Sunday, December 23, 2007

Merry Christmas, Good King Wenceslas

The statue of King Wenceslas, the patron saint of the Czech people, is one of the dominant landmarks of Prague. Legend has it that at the Czechs’ greatest hour of need, the statue will come to life and lead his people to salvation. Other versions have St. Wenceslas rousing the slumbering Knights of Blanik entombed beneath Blanik Mountain under similar circumstances. However, many only know King Wenceslas as the subject of the Christmas carol, one of the few sacred-themed carols which do not mention the birth of Christ.

King Wenceslas only ruled then Bohemia for five years. As the carol suggests, he was known for his charity to the poor and to children. Also known to be hard on the nobility, his reign was marked by comfort for the afflicted, and affliction for the comforted. On his ascent to the throne, King Wenceslas ended his mother’s persecution of Christianity, becoming a staunch Defender of the Faith. He even considered abdication to pursue a life of the cloth. Ultimately, he was martyred by his brother, after ruling only five years.

The twentieth century was difficult for Czechs, yet King Wenceslas did not return during the German occupation or the Soviet invasion of 1968. However, some do not know Václav is the common Czech and Slovak derivative of Wenceslas, and one Václav definitely came to the fore.

The analogy between Václav Havel and King Wenceslas is certainly flawed. Though harassed and imprisoned, Havel happily was not permanently martyred. From 1977 to 1989 Havel regularly saw the inside of prison cells. Havel is the playwright and jazz fan who rallied to the cause of the persecuted rock band The Plastic People of the Universe. He became the natural leader of the Velvet Revolution, culminating in his election to the Presidency, heading the first free government since the Communist coup of 1948 from Prague Castle, where King Wenceslas ruled over 1,000 years earlier.
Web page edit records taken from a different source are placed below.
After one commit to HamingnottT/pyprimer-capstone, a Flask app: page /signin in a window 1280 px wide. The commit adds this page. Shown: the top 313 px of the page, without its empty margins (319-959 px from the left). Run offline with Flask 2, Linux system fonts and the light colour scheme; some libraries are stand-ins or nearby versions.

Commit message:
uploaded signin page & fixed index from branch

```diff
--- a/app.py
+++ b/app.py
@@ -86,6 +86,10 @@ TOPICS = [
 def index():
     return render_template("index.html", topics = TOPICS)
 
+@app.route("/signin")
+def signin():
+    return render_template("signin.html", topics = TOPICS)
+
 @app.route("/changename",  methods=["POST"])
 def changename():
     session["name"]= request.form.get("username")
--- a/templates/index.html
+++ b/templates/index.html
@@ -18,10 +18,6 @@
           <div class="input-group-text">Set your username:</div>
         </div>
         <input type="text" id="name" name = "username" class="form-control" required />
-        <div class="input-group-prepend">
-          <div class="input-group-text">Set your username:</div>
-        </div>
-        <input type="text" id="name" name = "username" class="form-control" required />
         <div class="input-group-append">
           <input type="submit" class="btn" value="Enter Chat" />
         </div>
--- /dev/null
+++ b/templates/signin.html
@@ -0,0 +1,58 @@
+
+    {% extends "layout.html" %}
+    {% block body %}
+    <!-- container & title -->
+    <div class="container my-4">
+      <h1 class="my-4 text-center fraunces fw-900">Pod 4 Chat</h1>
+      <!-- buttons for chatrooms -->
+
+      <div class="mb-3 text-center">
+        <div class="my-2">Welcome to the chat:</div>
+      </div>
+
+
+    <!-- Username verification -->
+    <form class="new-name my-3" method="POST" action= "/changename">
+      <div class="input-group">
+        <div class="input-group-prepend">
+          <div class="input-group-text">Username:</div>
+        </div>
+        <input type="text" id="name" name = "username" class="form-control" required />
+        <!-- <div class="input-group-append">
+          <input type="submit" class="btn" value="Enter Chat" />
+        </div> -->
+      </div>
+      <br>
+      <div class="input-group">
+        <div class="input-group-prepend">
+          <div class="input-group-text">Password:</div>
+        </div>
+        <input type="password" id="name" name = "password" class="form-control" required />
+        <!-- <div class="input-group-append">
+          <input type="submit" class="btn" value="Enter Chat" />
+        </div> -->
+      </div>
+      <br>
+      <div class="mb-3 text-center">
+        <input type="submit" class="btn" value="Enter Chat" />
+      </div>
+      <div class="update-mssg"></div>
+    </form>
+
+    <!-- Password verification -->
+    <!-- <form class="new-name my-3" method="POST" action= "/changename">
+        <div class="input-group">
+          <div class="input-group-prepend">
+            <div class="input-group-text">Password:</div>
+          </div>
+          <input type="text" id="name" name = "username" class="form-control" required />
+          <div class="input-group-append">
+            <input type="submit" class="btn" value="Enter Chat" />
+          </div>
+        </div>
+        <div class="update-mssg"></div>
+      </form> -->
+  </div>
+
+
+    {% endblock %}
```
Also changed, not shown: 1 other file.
Havel neither sought power for himself, or to cling to it once he attained it. He is now content in his role as preeminent world citizen. In recent years he has taken the lead supporting the emerging democracy movement in Cuba, and advocating vigilance against. Fortunately, he is not a saint, but he is a hero.
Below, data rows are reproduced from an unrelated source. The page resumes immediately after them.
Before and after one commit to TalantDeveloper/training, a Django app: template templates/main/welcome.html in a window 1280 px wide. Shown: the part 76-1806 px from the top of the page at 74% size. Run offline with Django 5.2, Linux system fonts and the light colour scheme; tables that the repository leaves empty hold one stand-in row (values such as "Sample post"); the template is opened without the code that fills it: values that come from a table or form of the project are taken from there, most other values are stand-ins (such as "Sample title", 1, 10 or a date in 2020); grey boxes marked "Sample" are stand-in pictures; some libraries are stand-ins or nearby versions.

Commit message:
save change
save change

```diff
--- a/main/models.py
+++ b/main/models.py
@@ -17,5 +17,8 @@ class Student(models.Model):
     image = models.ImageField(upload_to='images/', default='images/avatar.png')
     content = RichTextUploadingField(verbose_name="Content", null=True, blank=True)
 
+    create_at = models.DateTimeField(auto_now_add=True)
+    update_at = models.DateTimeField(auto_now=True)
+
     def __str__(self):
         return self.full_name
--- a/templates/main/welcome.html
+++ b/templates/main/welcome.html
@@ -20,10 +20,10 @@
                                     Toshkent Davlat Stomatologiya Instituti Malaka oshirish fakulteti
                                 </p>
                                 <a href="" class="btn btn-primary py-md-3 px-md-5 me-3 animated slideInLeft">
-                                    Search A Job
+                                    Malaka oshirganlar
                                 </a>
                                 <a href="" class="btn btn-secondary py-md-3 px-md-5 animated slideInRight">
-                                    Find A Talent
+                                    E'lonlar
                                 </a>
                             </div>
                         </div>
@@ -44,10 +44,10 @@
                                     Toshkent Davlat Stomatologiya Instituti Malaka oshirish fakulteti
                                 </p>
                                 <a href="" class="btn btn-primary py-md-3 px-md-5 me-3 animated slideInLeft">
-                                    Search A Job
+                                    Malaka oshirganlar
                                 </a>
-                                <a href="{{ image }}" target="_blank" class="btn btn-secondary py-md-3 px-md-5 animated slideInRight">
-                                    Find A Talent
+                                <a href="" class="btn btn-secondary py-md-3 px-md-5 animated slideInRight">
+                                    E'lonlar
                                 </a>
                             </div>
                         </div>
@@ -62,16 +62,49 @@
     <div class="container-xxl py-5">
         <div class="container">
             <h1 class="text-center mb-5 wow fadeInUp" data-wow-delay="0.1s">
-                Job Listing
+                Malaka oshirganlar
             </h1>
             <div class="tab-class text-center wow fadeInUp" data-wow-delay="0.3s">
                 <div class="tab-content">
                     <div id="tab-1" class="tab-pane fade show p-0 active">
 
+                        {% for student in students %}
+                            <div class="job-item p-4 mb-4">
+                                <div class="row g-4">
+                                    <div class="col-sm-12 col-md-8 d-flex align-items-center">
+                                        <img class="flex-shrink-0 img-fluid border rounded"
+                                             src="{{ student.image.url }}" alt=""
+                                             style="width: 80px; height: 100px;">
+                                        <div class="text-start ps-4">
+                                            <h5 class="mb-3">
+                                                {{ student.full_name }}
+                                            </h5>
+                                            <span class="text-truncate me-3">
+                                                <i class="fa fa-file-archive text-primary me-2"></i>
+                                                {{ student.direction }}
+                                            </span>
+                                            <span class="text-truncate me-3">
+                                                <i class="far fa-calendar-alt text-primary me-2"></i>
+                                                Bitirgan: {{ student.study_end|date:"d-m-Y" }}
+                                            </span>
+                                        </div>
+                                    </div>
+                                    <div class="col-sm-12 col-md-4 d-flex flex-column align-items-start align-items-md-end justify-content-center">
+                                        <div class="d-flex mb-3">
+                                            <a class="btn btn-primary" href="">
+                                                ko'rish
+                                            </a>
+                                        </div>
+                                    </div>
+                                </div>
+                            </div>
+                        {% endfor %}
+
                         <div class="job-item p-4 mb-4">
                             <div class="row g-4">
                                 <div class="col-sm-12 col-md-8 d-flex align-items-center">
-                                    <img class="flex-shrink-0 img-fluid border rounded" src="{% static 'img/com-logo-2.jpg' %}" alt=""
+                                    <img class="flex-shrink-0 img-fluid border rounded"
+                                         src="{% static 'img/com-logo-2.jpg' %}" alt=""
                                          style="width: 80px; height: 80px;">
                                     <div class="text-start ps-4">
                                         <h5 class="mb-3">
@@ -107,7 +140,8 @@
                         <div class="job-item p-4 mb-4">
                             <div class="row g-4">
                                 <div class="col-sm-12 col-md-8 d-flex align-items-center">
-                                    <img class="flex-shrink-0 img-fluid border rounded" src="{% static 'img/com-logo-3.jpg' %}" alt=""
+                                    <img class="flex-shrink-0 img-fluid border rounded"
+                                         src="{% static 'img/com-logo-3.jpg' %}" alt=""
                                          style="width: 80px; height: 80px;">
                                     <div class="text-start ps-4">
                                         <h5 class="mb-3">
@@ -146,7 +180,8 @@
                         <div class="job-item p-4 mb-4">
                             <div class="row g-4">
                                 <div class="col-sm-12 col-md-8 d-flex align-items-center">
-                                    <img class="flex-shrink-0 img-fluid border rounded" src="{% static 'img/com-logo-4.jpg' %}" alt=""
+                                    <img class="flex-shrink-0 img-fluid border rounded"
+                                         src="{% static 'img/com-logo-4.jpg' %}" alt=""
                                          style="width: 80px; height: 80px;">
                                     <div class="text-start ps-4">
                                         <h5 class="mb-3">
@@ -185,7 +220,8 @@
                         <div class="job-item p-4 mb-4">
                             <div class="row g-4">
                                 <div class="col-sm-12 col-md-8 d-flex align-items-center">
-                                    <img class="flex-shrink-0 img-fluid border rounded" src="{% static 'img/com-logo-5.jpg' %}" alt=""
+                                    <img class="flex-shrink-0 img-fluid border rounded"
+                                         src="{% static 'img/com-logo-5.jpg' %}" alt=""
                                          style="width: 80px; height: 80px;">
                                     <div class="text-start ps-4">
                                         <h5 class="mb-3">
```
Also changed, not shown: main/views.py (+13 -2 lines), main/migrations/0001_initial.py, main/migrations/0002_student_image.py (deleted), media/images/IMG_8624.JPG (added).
If you are caroling this Christmas, give St. Wenceslas his due. Let us give thanks for his example and those of the great heroes of our time, like Václav Havel, Lech Walesa, and those risked their lives with them. Merry Christmas to all my Czech friends, and to all semi-regular readers of J.B. Spins, wherever you are.